_Task description_: Count the lines of data below that include "swap". Provide only the number.

##### Data in this exercise #####

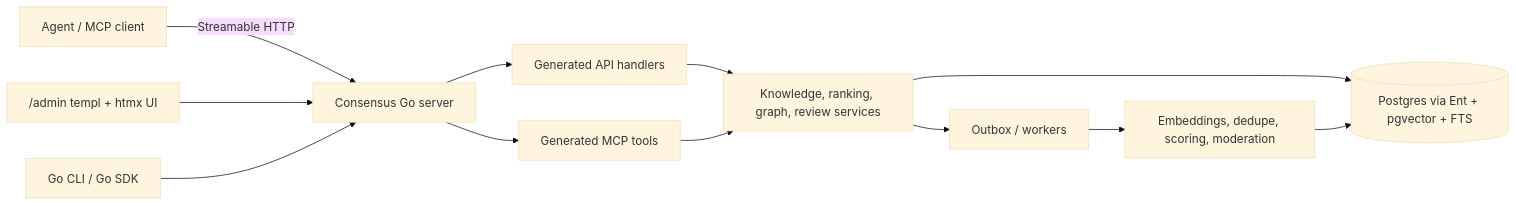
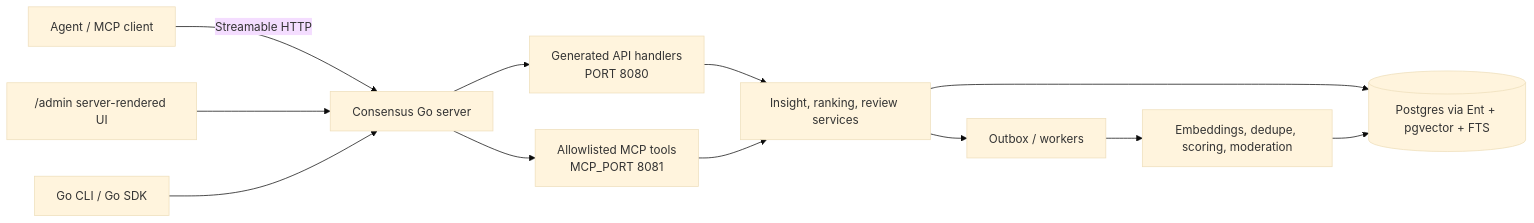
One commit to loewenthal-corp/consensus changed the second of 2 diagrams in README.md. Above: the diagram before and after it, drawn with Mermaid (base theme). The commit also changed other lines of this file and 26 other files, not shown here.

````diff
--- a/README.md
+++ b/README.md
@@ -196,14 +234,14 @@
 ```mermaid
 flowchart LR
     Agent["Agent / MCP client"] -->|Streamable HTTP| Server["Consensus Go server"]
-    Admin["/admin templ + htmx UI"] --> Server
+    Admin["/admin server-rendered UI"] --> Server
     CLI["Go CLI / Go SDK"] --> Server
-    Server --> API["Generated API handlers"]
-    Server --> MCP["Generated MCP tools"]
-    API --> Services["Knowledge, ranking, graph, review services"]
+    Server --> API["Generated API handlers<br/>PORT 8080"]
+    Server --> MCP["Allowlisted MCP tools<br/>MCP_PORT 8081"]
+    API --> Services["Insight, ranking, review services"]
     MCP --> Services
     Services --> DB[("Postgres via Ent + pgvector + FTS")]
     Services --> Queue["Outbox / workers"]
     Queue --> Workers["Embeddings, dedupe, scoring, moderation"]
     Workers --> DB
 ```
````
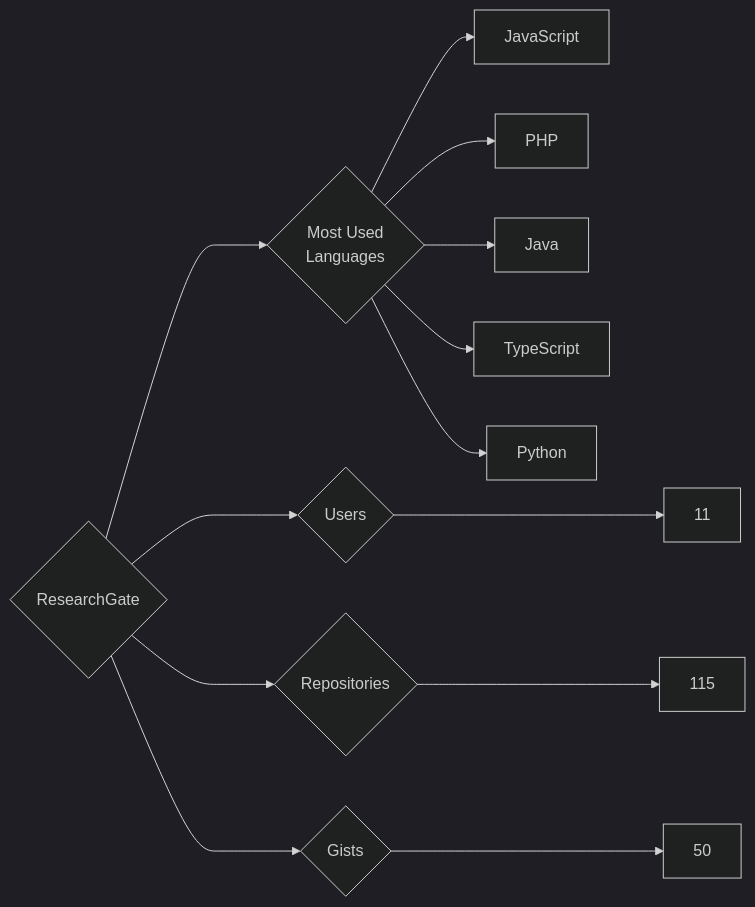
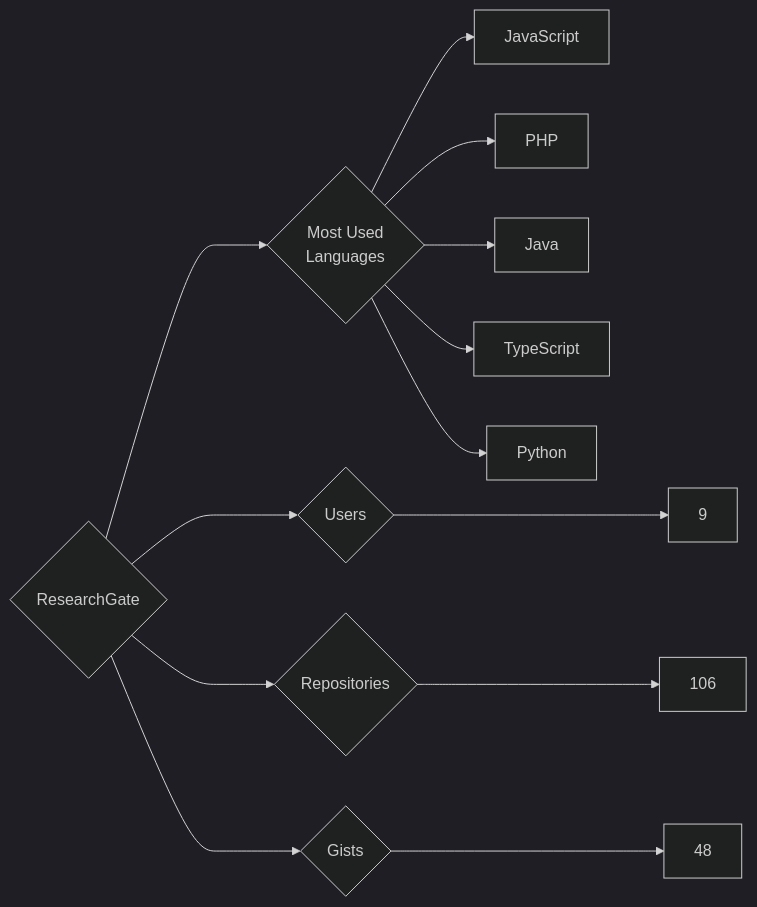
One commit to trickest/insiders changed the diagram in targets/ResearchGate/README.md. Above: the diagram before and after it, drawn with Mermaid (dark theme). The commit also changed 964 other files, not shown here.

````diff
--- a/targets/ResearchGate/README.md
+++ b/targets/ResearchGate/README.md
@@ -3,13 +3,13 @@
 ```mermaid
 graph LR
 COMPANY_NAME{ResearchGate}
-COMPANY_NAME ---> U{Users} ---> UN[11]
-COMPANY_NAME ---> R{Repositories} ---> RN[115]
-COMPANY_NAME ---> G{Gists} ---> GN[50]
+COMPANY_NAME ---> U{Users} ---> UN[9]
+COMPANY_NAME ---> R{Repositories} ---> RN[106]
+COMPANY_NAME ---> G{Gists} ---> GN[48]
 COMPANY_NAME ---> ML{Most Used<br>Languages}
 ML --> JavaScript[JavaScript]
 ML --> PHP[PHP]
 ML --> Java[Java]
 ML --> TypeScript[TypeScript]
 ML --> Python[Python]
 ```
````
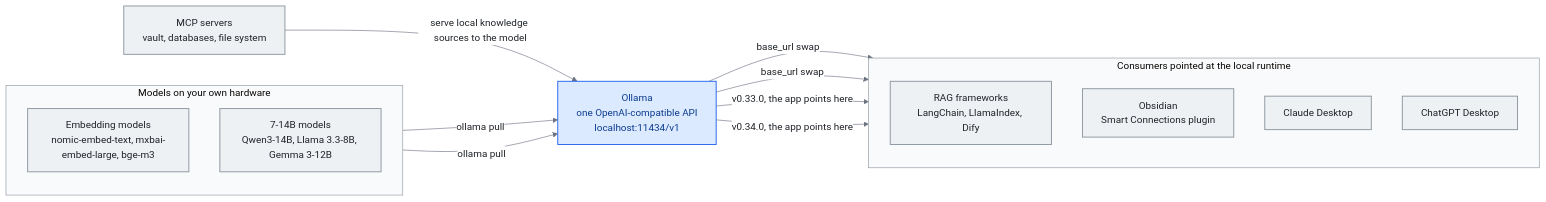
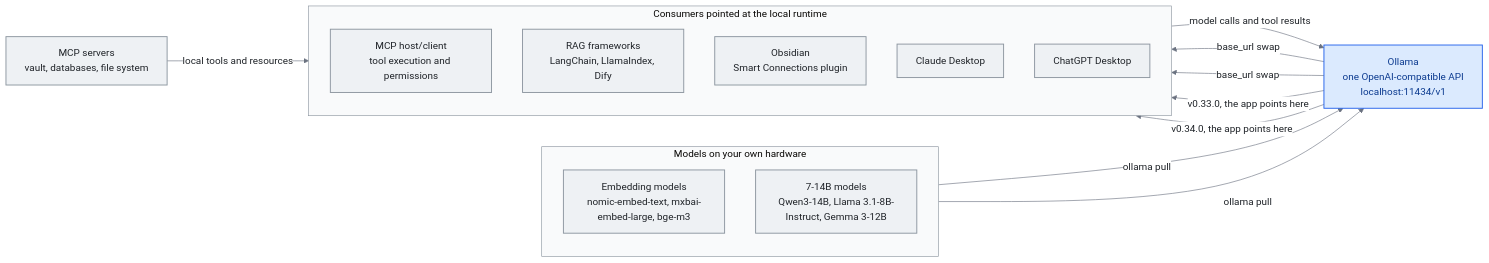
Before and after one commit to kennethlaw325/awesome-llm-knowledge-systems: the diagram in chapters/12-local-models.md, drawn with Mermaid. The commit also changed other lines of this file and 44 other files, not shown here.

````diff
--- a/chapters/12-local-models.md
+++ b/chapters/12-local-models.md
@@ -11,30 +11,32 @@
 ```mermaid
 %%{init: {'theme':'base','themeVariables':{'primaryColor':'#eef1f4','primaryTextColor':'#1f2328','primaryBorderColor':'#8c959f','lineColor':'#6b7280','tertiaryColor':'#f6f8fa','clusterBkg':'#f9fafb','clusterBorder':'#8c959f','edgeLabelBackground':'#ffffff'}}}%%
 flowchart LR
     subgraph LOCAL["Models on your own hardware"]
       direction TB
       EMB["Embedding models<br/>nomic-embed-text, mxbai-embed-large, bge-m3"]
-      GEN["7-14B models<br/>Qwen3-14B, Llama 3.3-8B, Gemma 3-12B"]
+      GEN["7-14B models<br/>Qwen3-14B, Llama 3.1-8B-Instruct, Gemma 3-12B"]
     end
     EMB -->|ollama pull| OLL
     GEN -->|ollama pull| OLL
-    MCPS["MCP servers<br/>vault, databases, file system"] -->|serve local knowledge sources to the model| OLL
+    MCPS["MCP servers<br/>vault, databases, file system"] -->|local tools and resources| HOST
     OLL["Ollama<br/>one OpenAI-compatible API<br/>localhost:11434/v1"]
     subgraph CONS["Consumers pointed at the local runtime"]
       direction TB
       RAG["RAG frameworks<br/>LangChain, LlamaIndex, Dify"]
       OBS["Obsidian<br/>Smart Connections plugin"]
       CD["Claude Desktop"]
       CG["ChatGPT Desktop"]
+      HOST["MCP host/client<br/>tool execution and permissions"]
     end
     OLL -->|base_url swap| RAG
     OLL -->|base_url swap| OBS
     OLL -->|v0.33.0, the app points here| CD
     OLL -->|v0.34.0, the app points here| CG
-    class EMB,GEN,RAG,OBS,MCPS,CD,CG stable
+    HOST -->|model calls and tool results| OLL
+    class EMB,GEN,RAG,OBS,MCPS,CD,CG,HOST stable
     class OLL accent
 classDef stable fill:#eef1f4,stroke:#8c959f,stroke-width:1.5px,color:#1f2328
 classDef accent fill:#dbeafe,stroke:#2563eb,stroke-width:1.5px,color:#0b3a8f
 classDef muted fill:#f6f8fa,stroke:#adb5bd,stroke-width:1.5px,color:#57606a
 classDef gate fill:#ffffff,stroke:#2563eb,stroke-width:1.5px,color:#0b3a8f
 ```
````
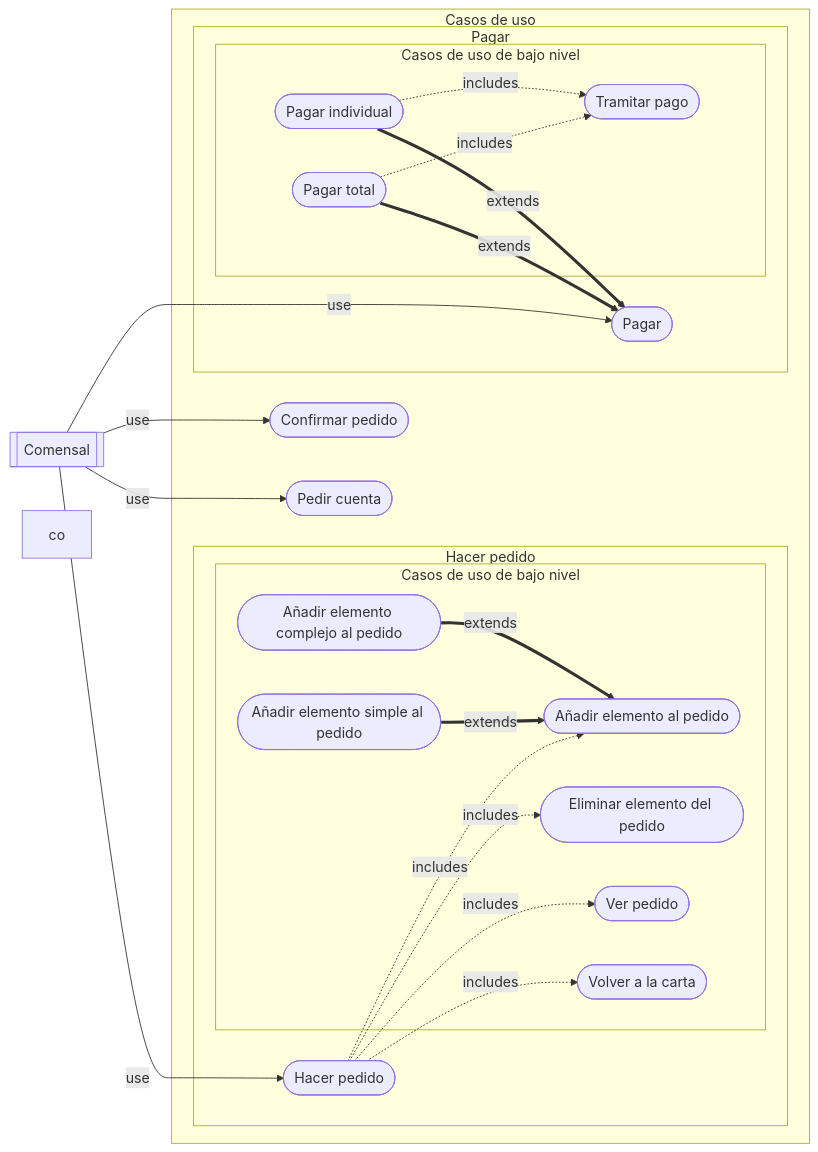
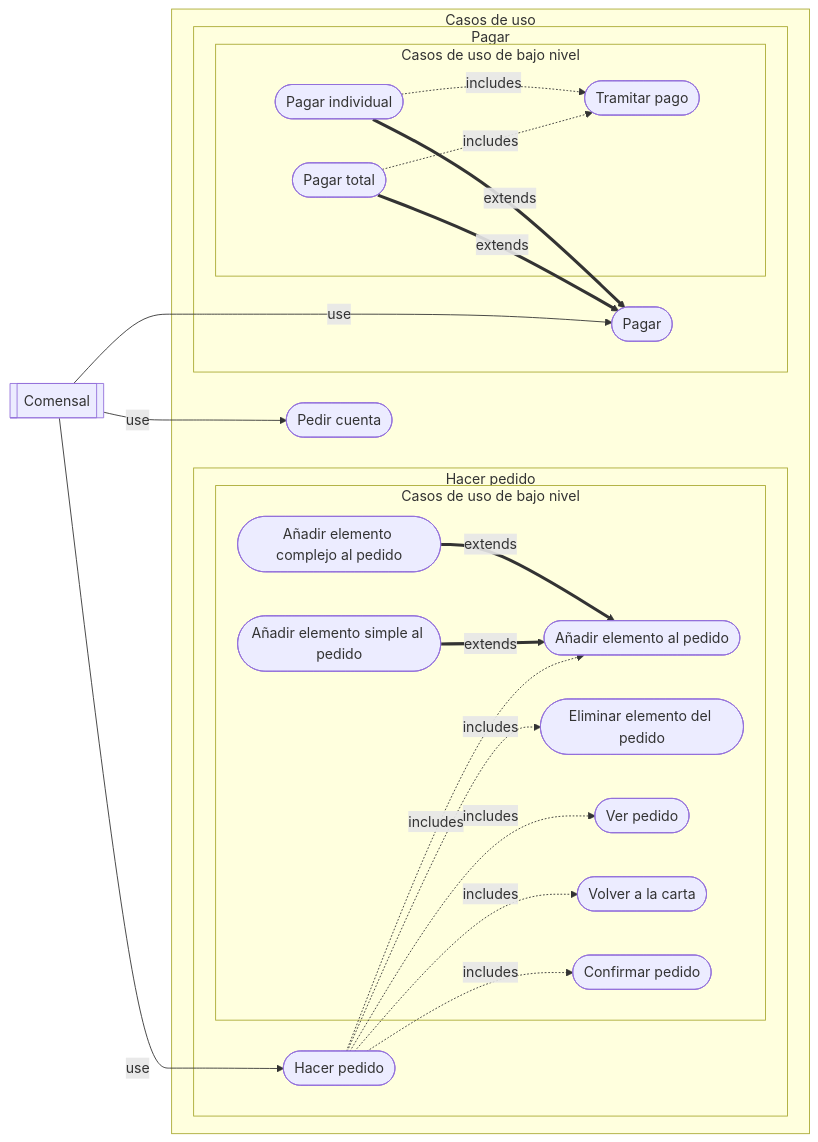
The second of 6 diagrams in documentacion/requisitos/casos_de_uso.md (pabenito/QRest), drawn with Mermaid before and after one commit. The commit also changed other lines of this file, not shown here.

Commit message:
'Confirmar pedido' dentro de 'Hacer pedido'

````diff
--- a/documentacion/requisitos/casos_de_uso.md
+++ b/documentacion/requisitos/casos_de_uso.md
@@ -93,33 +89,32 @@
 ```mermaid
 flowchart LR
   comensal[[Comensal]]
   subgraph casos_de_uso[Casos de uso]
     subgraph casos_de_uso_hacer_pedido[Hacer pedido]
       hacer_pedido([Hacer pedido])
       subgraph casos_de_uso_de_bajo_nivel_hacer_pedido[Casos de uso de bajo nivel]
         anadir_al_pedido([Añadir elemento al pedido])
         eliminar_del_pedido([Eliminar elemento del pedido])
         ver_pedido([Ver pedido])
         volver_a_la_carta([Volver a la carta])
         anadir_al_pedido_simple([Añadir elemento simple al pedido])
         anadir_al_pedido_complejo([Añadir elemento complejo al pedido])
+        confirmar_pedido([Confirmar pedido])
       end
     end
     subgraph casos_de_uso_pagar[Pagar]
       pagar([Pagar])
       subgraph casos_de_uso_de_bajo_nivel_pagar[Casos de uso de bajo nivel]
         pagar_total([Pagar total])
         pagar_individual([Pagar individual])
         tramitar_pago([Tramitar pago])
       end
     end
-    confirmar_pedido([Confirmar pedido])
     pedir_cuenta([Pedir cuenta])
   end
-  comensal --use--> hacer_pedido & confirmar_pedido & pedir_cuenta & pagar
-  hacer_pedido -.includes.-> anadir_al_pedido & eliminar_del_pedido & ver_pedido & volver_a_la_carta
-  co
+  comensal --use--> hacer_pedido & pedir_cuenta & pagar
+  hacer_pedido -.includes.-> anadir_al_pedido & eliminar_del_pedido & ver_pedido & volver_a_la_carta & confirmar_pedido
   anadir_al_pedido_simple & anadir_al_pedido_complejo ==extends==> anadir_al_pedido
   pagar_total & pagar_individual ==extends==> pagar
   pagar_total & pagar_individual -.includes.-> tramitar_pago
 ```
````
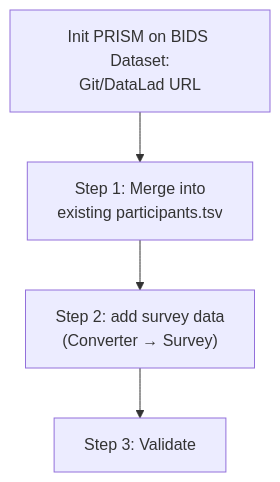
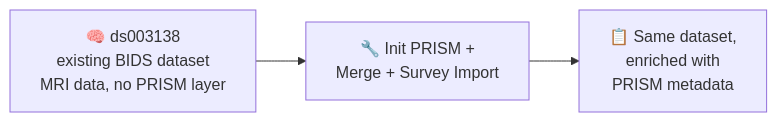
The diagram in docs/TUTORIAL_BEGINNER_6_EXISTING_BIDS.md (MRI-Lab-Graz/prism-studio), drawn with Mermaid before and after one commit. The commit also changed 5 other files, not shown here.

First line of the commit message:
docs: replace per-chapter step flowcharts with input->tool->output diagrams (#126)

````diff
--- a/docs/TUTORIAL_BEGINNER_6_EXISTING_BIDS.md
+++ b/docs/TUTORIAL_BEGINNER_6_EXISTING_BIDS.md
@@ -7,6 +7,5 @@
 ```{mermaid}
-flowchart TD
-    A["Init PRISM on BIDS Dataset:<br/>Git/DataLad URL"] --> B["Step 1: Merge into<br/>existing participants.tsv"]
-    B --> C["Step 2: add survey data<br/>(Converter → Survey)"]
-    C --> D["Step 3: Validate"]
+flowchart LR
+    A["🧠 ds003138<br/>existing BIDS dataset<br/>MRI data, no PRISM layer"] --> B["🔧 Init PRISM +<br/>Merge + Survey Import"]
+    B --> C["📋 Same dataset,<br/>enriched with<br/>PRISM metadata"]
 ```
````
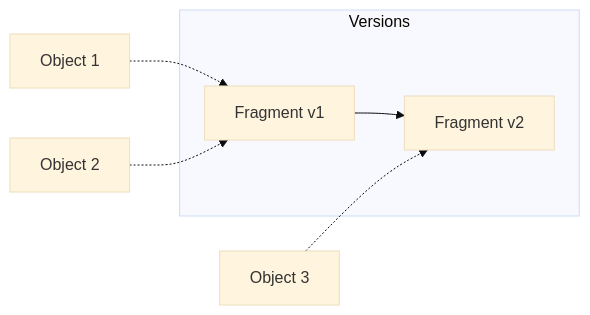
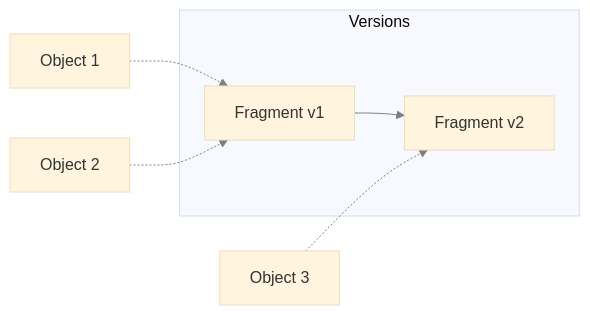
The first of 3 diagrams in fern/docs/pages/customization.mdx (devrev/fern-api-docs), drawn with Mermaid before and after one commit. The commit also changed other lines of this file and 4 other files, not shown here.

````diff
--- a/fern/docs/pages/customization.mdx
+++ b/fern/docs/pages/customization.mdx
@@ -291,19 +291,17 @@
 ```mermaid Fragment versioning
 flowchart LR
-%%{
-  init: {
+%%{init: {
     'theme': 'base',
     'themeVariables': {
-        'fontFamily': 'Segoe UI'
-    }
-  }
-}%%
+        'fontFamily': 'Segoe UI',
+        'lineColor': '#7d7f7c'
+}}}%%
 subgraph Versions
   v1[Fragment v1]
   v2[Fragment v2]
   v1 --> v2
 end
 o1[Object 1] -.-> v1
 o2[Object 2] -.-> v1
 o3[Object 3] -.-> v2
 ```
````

#####

_Finished exercise_: 2